**Action item:** All lines of the data shown below should be output exactly as they stand.

[Edit difference data]
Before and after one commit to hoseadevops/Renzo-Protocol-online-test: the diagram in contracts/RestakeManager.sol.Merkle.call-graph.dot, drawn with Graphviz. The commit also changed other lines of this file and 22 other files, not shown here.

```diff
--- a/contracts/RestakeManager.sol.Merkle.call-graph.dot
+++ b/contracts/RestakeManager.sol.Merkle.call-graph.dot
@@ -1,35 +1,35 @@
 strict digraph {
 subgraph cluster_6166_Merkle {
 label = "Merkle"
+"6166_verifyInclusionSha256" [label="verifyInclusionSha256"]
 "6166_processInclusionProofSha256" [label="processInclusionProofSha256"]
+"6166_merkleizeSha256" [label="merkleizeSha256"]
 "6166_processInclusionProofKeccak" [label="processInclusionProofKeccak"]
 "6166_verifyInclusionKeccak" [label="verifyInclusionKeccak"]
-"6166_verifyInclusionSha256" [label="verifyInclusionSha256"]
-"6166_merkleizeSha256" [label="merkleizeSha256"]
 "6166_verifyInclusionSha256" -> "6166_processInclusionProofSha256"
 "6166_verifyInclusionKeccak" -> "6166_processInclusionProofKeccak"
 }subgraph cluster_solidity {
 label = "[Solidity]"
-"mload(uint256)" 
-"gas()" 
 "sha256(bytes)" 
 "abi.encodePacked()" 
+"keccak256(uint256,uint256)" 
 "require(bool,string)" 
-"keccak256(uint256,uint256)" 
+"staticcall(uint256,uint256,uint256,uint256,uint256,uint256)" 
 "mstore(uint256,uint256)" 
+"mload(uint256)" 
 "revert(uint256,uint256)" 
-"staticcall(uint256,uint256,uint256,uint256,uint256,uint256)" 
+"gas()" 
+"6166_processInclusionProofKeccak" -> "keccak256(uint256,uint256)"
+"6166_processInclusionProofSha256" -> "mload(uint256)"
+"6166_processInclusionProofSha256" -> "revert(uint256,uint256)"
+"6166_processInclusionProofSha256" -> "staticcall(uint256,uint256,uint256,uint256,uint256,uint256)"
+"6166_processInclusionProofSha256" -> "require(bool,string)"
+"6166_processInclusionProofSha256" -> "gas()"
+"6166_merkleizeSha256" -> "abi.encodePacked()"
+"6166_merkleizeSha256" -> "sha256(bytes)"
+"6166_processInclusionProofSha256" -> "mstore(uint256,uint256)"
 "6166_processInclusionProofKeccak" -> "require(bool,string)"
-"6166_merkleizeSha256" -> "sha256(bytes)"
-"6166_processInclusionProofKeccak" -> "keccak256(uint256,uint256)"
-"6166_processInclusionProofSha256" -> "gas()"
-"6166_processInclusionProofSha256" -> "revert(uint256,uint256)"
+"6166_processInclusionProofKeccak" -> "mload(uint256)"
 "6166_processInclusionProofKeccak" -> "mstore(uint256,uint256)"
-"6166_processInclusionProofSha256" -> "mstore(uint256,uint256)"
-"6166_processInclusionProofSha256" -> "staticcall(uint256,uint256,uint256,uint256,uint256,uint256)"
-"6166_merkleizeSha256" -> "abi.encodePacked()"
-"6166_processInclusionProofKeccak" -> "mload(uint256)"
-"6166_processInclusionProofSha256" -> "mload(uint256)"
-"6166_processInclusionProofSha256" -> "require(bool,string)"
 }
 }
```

**Completed task:**
Before and after one commit to hoseadevops/Renzo-Protocol-online-test: the diagram in contracts/RestakeManager.sol.Merkle.call-graph.dot, drawn with Graphviz. The commit also changed other lines of this file and 22 other files, not shown here.

```diff
--- a/contracts/RestakeManager.sol.Merkle.call-graph.dot
+++ b/contracts/RestakeManager.sol.Merkle.call-graph.dot
@@ -1,35 +1,35 @@
 strict digraph {
 subgraph cluster_6166_Merkle {
 label = "Merkle"
+"6166_verifyInclusionSha256" [label="verifyInclusionSha256"]
 "6166_processInclusionProofSha256" [label="processInclusionProofSha256"]
+"6166_merkleizeSha256" [label="merkleizeSha256"]
 "6166_processInclusionProofKeccak" [label="processInclusionProofKeccak"]
 "6166_verifyInclusionKeccak" [label="verifyInclusionKeccak"]
-"6166_verifyInclusionSha256" [label="verifyInclusionSha256"]
-"6166_merkleizeSha256" [label="merkleizeSha256"]
 "6166_verifyInclusionSha256" -> "6166_processInclusionProofSha256"
 "6166_verifyInclusionKeccak" -> "6166_processInclusionProofKeccak"
 }subgraph cluster_solidity {
 label = "[Solidity]"
-"mload(uint256)" 
-"gas()" 
 "sha256(bytes)" 
 "abi.encodePacked()" 
+"keccak256(uint256,uint256)" 
 "require(bool,string)" 
-"keccak256(uint256,uint256)" 
+"staticcall(uint256,uint256,uint256,uint256,uint256,uint256)" 
 "mstore(uint256,uint256)" 
+"mload(uint256)" 
 "revert(uint256,uint256)" 
-"staticcall(uint256,uint256,uint256,uint256,uint256,uint256)" 
+"gas()" 
+"6166_processInclusionProofKeccak" -> "keccak256(uint256,uint256)"
+"6166_processInclusionProofSha256" -> "mload(uint256)"
+"6166_processInclusionProofSha256" -> "revert(uint256,uint256)"
+"6166_processInclusionProofSha256" -> "staticcall(uint256,uint256,uint256,uint256,uint256,uint256)"
+"6166_processInclusionProofSha256" -> "require(bool,string)"
+"6166_processInclusionProofSha256" -> "gas()"
+"6166_merkleizeSha256" -> "abi.encodePacked()"
+"6166_merkleizeSha256" -> "sha256(bytes)"
+"6166_processInclusionProofSha256" -> "mstore(uint256,uint256)"
 "6166_processInclusionProofKeccak" -> "require(bool,string)"
-"6166_merkleizeSha256" -> "sha256(bytes)"
-"6166_processInclusionProofKeccak" -> "keccak256(uint256,uint256)"
-"6166_processInclusionProofSha256" -> "gas()"
-"6166_processInclusionProofSha256" -> "revert(uint256,uint256)"
+"6166_processInclusionProofKeccak" -> "mload(uint256)"
 "6166_processInclusionProofKeccak" -> "mstore(uint256,uint256)"
-"6166_processInclusionProofSha256" -> "mstore(uint256,uint256)"
-"6166_processInclusionProofSha256" -> "staticcall(uint256,uint256,uint256,uint256,uint256,uint256)"
-"6166_merkleizeSha256" -> "abi.encodePacked()"
-"6166_processInclusionProofKeccak" -> "mload(uint256)"
-"6166_processInclusionProofSha256" -> "mload(uint256)"
-"6166_processInclusionProofSha256" -> "require(bool,string)"
 }
 }
```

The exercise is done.